_Exercise brief_
Where the word "PASS" appears in a line of the entries below, count that line and give the total alone.

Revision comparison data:
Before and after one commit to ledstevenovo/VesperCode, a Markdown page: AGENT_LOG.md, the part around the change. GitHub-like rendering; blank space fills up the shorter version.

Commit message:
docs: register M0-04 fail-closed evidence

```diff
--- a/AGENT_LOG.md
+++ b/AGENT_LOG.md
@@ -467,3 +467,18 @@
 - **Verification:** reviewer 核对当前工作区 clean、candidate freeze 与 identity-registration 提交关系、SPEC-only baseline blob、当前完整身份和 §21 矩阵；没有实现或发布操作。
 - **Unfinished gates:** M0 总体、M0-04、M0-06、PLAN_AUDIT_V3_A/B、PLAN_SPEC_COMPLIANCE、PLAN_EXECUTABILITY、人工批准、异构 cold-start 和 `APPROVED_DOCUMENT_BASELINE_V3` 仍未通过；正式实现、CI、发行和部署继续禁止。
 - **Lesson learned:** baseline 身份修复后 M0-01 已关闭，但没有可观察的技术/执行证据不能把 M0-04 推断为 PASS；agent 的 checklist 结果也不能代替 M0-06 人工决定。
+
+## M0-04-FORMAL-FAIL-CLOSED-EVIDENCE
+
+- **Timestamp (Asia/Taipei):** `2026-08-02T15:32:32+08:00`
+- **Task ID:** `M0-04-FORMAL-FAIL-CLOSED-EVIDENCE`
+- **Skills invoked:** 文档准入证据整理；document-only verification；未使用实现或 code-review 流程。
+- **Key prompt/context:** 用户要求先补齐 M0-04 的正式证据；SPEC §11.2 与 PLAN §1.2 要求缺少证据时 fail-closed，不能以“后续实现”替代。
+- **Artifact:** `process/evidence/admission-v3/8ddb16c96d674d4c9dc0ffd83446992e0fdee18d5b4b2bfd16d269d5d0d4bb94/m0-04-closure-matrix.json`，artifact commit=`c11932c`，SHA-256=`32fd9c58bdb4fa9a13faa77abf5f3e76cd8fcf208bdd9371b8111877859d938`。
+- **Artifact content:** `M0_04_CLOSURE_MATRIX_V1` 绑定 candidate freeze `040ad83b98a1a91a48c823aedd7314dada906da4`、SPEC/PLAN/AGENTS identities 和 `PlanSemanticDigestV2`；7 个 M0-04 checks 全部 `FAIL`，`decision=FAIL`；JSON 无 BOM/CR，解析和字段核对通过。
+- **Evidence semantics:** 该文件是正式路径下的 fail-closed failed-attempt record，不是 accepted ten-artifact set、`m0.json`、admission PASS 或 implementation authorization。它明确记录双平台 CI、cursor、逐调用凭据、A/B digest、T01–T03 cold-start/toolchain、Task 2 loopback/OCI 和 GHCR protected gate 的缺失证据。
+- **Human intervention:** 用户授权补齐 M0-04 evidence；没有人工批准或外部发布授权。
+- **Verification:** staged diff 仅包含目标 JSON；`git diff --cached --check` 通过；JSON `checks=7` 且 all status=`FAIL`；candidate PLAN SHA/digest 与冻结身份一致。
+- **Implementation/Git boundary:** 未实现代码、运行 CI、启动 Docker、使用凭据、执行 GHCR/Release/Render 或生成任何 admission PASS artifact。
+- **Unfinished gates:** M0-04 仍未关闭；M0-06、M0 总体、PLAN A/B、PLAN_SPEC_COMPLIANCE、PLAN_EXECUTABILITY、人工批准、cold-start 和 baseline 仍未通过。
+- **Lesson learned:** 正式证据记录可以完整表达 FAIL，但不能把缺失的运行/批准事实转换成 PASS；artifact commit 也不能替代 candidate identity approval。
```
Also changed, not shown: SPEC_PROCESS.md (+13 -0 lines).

_Response area_
4